## Task prompt
Gather the lines from the material that contain "wrapper".

==== Available data

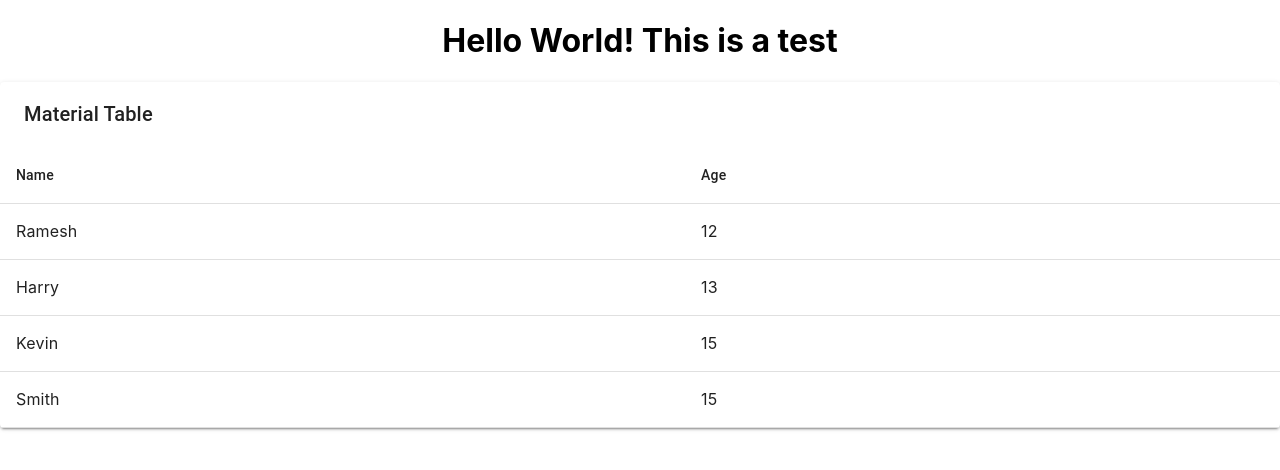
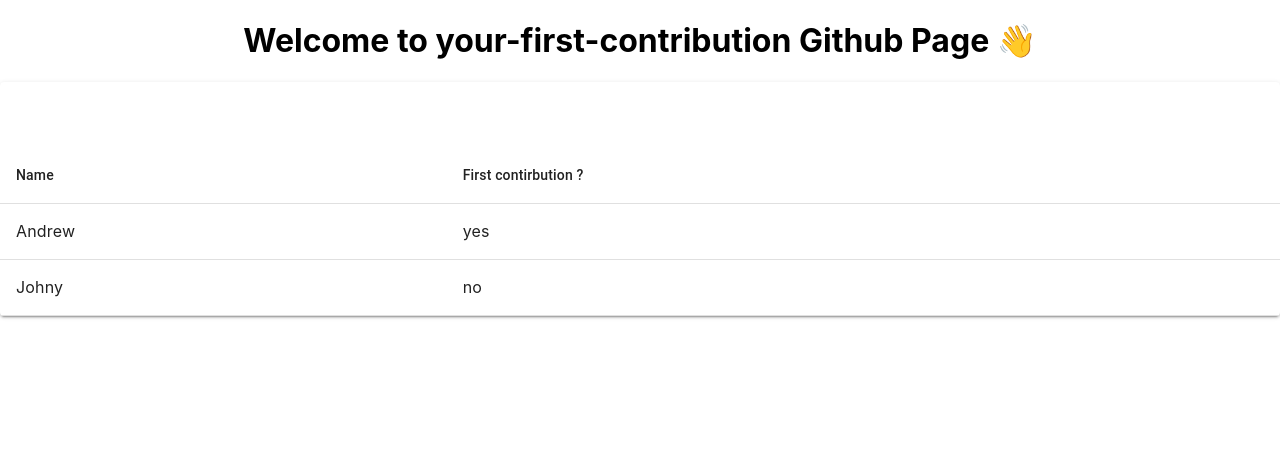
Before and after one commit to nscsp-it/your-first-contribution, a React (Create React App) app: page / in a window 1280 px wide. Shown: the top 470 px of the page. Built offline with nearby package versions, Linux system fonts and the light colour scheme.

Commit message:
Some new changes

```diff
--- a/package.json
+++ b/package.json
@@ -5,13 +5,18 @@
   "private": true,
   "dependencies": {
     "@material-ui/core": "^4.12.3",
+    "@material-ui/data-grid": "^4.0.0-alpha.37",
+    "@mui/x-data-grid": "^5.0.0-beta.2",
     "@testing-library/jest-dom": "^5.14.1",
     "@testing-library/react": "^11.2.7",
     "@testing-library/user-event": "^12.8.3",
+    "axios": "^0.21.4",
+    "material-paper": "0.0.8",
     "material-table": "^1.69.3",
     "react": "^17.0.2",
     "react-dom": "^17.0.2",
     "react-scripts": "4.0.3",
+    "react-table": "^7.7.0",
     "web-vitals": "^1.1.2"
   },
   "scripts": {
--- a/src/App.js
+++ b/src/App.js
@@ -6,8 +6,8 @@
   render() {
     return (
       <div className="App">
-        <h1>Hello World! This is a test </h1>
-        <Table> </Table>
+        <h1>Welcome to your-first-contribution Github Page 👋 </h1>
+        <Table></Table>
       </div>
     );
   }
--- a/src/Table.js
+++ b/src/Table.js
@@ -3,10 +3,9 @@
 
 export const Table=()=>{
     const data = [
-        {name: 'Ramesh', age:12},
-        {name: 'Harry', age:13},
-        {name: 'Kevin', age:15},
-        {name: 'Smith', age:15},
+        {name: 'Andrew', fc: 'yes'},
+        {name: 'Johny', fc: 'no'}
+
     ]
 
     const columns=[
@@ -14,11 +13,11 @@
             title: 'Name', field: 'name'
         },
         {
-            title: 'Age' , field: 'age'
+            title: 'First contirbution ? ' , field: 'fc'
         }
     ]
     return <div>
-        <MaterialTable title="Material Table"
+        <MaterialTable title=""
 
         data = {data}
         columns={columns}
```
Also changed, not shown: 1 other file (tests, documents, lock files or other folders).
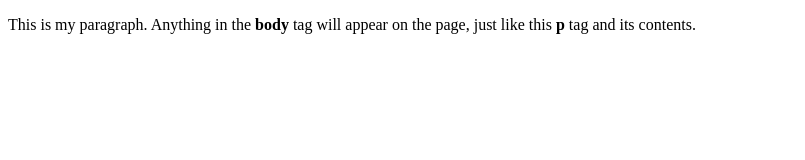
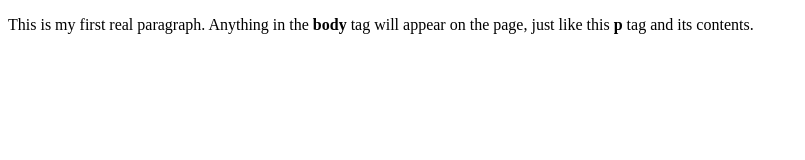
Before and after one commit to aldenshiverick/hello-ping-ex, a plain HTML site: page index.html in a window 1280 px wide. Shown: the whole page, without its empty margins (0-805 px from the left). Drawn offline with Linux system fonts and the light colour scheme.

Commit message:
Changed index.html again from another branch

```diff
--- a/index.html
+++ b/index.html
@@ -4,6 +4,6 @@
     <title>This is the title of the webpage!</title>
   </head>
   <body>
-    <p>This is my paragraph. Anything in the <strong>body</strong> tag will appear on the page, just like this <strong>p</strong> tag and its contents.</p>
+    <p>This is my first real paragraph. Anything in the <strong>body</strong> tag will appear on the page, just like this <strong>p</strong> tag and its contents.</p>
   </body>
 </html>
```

========
==== Available data

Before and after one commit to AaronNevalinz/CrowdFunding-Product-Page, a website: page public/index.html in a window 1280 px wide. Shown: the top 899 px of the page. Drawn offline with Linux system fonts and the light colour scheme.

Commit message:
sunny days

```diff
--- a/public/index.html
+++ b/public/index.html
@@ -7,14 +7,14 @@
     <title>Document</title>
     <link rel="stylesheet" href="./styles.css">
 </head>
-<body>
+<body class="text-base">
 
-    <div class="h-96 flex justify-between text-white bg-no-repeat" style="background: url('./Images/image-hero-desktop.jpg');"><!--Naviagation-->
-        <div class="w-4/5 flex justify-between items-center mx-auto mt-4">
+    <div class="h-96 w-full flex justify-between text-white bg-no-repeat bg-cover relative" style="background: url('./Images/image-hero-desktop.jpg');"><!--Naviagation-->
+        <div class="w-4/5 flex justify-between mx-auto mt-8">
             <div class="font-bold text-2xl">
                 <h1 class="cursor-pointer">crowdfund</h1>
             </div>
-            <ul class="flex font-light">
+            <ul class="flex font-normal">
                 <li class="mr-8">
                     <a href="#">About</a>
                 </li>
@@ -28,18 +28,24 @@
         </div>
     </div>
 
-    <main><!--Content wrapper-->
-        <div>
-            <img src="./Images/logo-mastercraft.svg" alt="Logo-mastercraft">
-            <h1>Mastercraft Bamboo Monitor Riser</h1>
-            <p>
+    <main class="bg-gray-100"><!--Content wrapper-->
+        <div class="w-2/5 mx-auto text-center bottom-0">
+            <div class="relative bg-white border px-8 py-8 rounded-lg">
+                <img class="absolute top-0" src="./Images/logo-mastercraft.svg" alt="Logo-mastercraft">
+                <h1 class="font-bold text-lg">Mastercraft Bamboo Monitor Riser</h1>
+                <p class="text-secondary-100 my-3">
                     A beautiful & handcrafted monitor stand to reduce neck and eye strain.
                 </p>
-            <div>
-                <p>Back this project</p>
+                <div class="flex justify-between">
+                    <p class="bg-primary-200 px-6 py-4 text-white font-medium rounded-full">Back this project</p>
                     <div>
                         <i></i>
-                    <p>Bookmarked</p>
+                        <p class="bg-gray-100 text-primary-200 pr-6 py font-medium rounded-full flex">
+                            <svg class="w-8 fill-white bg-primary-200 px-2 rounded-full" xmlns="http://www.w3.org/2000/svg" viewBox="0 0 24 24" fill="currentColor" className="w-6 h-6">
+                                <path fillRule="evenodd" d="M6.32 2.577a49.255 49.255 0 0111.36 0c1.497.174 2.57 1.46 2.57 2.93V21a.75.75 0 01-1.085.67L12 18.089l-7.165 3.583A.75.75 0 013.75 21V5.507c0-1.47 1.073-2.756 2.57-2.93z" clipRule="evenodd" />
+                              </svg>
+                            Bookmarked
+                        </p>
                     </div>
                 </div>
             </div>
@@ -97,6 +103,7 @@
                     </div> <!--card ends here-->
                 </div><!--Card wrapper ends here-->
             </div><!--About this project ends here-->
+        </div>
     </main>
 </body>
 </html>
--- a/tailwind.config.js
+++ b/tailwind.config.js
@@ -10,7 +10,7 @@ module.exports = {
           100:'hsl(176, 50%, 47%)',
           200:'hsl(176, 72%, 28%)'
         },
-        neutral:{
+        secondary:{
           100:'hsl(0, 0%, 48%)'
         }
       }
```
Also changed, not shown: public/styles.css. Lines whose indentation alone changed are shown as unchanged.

========

## Solution below
-    <main><!--Content wrapper-->
+    <main class="bg-gray-100"><!--Content wrapper-->
                 </div><!--Card wrapper ends here-->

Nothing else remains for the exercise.